If these information is not enough, there is some background info in How Mozilla's build system works.


Some hints that you can try in case of problems. You should also post to the mozilla.dev.ports.os2 newsgroup if you have problems.

  1. Although the command to pull the sources from CVS should do this automatically, it is sometimes necessary to delete the three configure files so that they can be properly generated on OS/2. This usually happens when there is a CVS conflict when pulling the code. If you encounter errors during the build, you should try deleting the configure files:
    • rm mozilla/configure
    • rm mozilla/nsprpub/configure
    • rm mozilla/directory/c-sdk/configure
    These will be regenerated automatically from the corresponding configure.in file when you kick off the build in the next step. To generate them manually, go to each directory and run 'bash autoconf'.
  2. The first step of the build process uses the configure script generated by GNU autoconf.
    • It automatically tests many aspects of the build environment, often by generating test programs that it tries to compile with the selected compiler.
    • It leaves a log of its activity in the file config.log (in the OBJDIR is you set one) where you can look up errors.

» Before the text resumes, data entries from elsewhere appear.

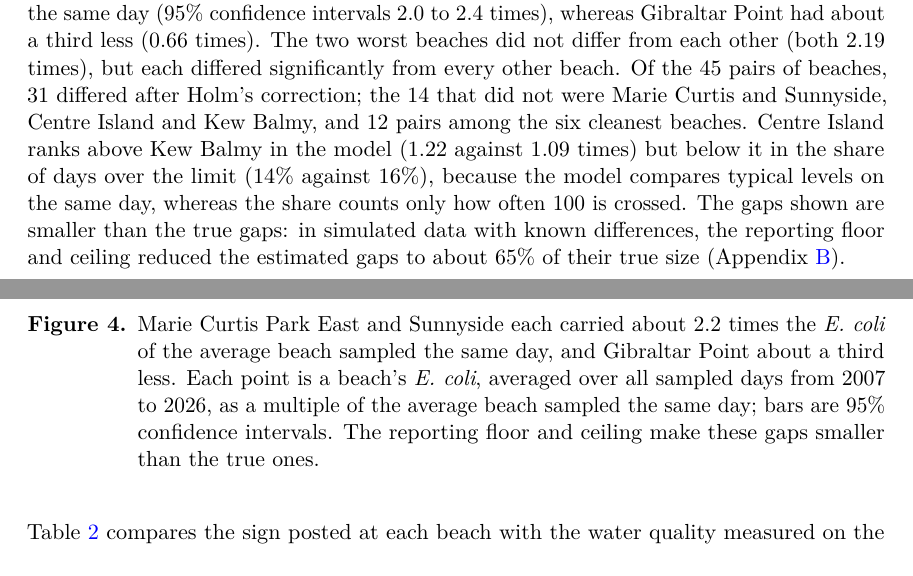
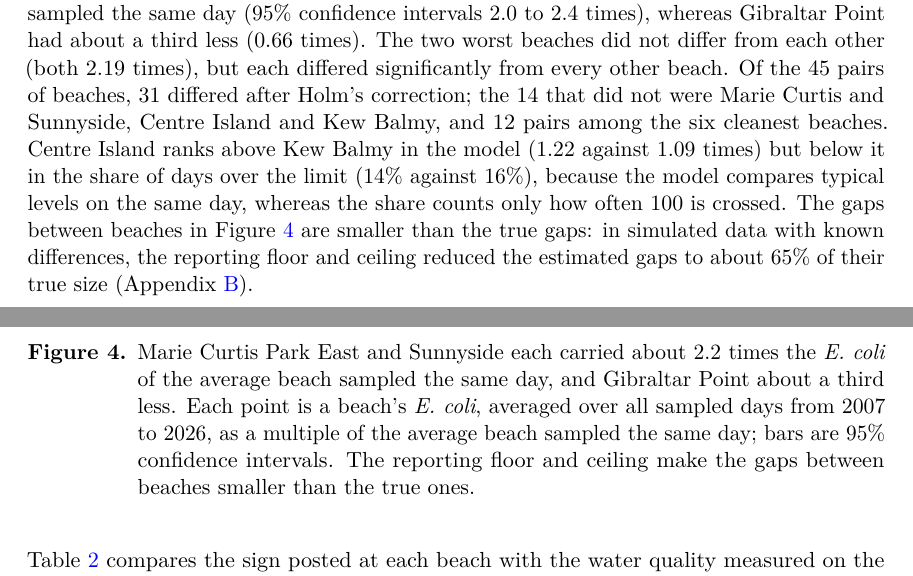
Before and after one commit to seandata8/toronto-beaches-ecoli, a Quarto document (paper/paper.qmd): two parts of pages 7 and 8 of 14, joined at a grey line, cut so that both start at the same text. The pictures show the output file paper/paper.pdf that the author committed with the source.

Commit message:
Make clear that gaps are between beaches, not the confidence intervals
Co-Authored-By: Claude Opus 5.5 <noreply@anthropic.com>

```diff
--- a/paper/paper.qmd
+++ b/paper/paper.qmd
@@ -129,9 +129,9 @@ Two beaches were over the limit far more often than the other eight (@fig-beach-
 
 ![How often each beach went over the limit, 2007 to 2026. Each bar counts the beach-days whose geometric mean falls in that range (19,662 days in total; days with fewer than four results are left out). Orange bars, right of the dashed line, are days above Toronto's limit of 100 *E. coli* per 100 mL. Panels run from the largest share of days over the limit to the smallest.](figures/beach-day-histogram.png){#fig-beach-days width=85%}
 
-The same-day comparison ranks the beaches almost the same way (@fig-beach-estimates): the two worst beaches are tied, and Centre Island and Kew Balmy swap places. On average, Marie Curtis Park East and Sunnyside each had about 2.2 times the *E. coli* of the average beach sampled the same day (95% confidence intervals 2.0 to 2.4 times), whereas Gibraltar Point had about a third less (0.66 times). The two worst beaches did not differ from each other (both 2.19 times), but each differed significantly from every other beach. Of the 45 pairs of beaches, 31 differed after Holm's correction; the 14 that did not were Marie Curtis and Sunnyside, Centre Island and Kew Balmy, and 12 pairs among the six cleanest beaches. Centre Island ranks above Kew Balmy in the model (1.22 against 1.09 times) but below it in the share of days over the limit (14% against 16%), because the model compares typical levels on the same day, whereas the share counts only how often 100 is crossed. The gaps shown are smaller than the true gaps: in simulated data with known differences, the reporting floor and ceiling reduced the estimated gaps to about 65% of their true size (Appendix [-@sec-appendix-validation]).
+The same-day comparison ranks the beaches almost the same way (@fig-beach-estimates): the two worst beaches are tied, and Centre Island and Kew Balmy swap places. On average, Marie Curtis Park East and Sunnyside each had about 2.2 times the *E. coli* of the average beach sampled the same day (95% confidence intervals 2.0 to 2.4 times), whereas Gibraltar Point had about a third less (0.66 times). The two worst beaches did not differ from each other (both 2.19 times), but each differed significantly from every other beach. Of the 45 pairs of beaches, 31 differed after Holm's correction; the 14 that did not were Marie Curtis and Sunnyside, Centre Island and Kew Balmy, and 12 pairs among the six cleanest beaches. Centre Island ranks above Kew Balmy in the model (1.22 against 1.09 times) but below it in the share of days over the limit (14% against 16%), because the model compares typical levels on the same day, whereas the share counts only how often 100 is crossed. The gaps between beaches in @fig-beach-estimates are smaller than the true gaps: in simulated data with known differences, the reporting floor and ceiling reduced the estimated gaps to about 65% of their true size (Appendix [-@sec-appendix-validation]).
 
-![Marie Curtis Park East and Sunnyside each carried about 2.2 times the *E. coli* of the average beach sampled the same day, and Gibraltar Point about a third less. Each point is a beach's *E. coli*, averaged over all sampled days from 2007 to 2026, as a multiple of the average beach sampled the same day; bars are 95% confidence intervals. The reporting floor and ceiling make these gaps smaller than the true ones.](figures/beach-estimates.png){#fig-beach-estimates width=85%}
+![Marie Curtis Park East and Sunnyside each carried about 2.2 times the *E. coli* of the average beach sampled the same day, and Gibraltar Point about a third less. Each point is a beach's *E. coli*, averaged over all sampled days from 2007 to 2026, as a multiple of the average beach sampled the same day; bars are 95% confidence intervals. The reporting floor and ceiling make the gaps between beaches smaller than the true ones.](figures/beach-estimates.png){#fig-beach-estimates width=85%}
 
 @tbl-warning compares the sign posted at each beach with the water quality measured on the posting day, for 18,998 pairs of consecutive days. The rows give the sign, "Warning" or "Safe", which is based on the previous day's samples; the columns give whether the posting day's water was over or under Toronto's limit. The sign was right on 1,002 days with a "Warning" sign and water over the limit, and on 14,584 days with a "Safe" sign and water under it. It was wrong on 1,712 days with a "Warning" sign and water under the limit, and on 1,700 days with a "Safe" sign and water over it. @tbl-sign-questions gives percentages derived from these counts, as answers to questions relevant to a Toronto beach swimmer. The sign was least reliable where it mattered most: under a "Safe" sign, the water was over the limit on 27% of days at Marie Curtis Park East and 25% at Sunnyside, against 3.8% at Gibraltar Point.
 
```
Also changed, not shown: paper/paper.pdf.
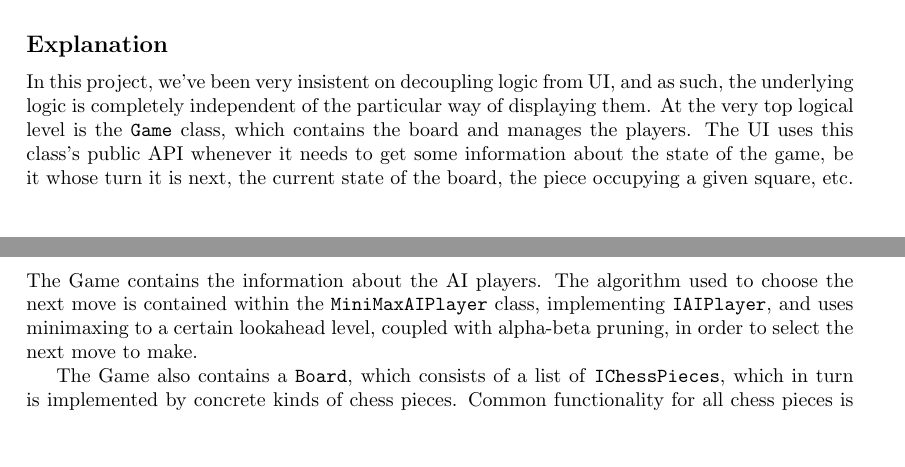
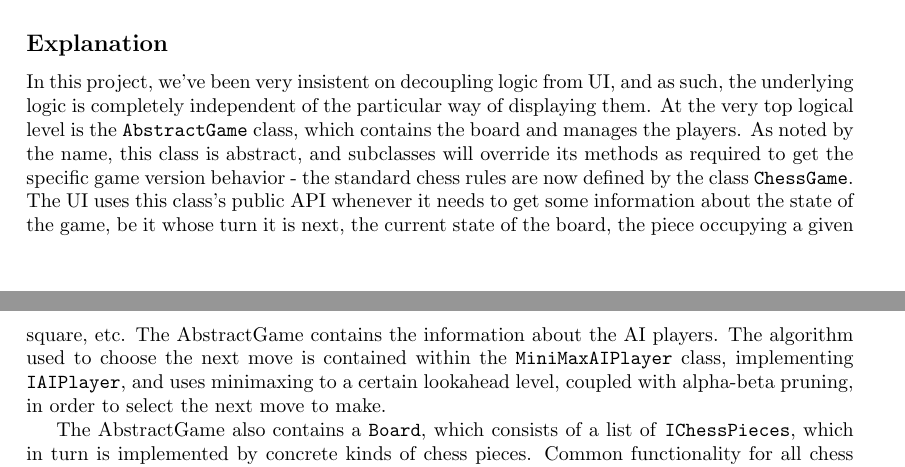
Before and after one commit to luringens/DoodleChess, a LaTeX document (docs/product-spec/product-specification.tex): two parts of pages 3 and 4 of 11, joined at a grey line, cut so that both start at the same text, the shorter picture padded with empty space. The pictures show the PDF file docs/product-spec/product-specification.pdf that the author committed with the source.

Commit message:
[Close #125] Update product spec with new class diagram

```diff
--- a/docs/product-spec/product-specification.tex
+++ b/docs/product-spec/product-specification.tex
@@ -65,10 +65,9 @@ of our app, the game of chess will be more colourful and packed with mind blowin
 \end{easylist}
 
 \section*{Class Diagram}
-\includegraphics[width=15cm]{classdiagram-v3}
+\includegraphics[width=15cm]{classdiagram-v4}
 
 \subsection*{Explanation}
 
-In this project, we've been very insistent on decoupling logic from UI, and as such, the underlying logic is completely independent of the particular way of displaying them. At the very top logical level is the \texttt{Game} class, which contains the board and manages the players. The UI uses this class's public API whenever it needs to get some information about the state of the game, be it whose turn it is next, the current state of the board, the piece occupying a given square, etc. The Game contains the information about the AI players. The algorithm used to choose the next move is contained within the \texttt{MiniMaxAIPlayer} class, implementing \texttt{IAIPlayer}, and uses minimaxing to a certain lookahead level, coupled with alpha-beta pruning, in order to select the next move to make.
+In this project, we've been very insistent on decoupling logic from UI, and as such, the underlying logic is completely independent of the particular way of displaying them. At the very top logical level is the \texttt{AbstractGame} class, which contains the board and manages the players. As noted by the name, this class is abstract, and subclasses will override its methods as required to get the specific game version behavior - the standard chess rules are now defined by the class \texttt{ChessGame}. The UI uses this class's public API whenever it needs to get some information about the state of the game, be it whose turn it is next, the current state of the board, the piece occupying a given square, etc. The AbstractGame contains the information about the AI players. The algorithm used to choose the next move is contained within the \texttt{MiniMaxAIPlayer} class, implementing \texttt{IAIPlayer}, and uses minimaxing to a certain lookahead level, coupled with alpha-beta pruning, in order to select the next move to make.
 
-The Game also contains a \texttt{Board}, which consists of a list of \texttt{IChessPieces}, which in turn is implemented by concrete kinds of chess pieces. Common functionality for all chess pieces is pushed up into the abstract \texttt{AbstractChessPiece}, in order to reduce code duplication. Each piece keeps information about their own position, to reduce the amount of arguments we have to pass around, but it should never be changed by the chess pieces themselves, only by using the public Board API, in order to keep the information consistent. Each chess piece is responsible for determining its own rules regarding which moves they are allowed to make, given the current state of the Board.
```
Also changed, not shown: docs/product-spec/images/classdiagram-v4.png (added), docs/product-spec/product-specification.pdf, docs/product-spec/product-specification.tex (3 more changed lines).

    • If a critical error occurs, it will print out the sourcecode of the small test program in config.log and leave the respective generated .h files in the same directory. This can be compiled manually and used to track down errors in the build setup.
  3. If you are building the Mozilla code to be able to compile an extension for use with OS/2 (e.g. enigmail) then it is a good idea to edit all three configure.in files in the tree as well as security\coreconf\OS2.mk and replace emxexp -o with just emxexp in the definition of the FILTER variable. Then remove all configure files as described in trick 1. If you do that then the extension will be longer lived and does not have to be rebuilt with every new version.
  4. If you are normally using the 4OS2 shell instead of plain CMD, you should set COMSPEC to CMD.EXE again in your build environment in case you encounter problems.
  5. If you are building on a system that has an X11 development environment and you get linker errors, you might want to try to build with ac_add_options --without-x in your .mozconfig.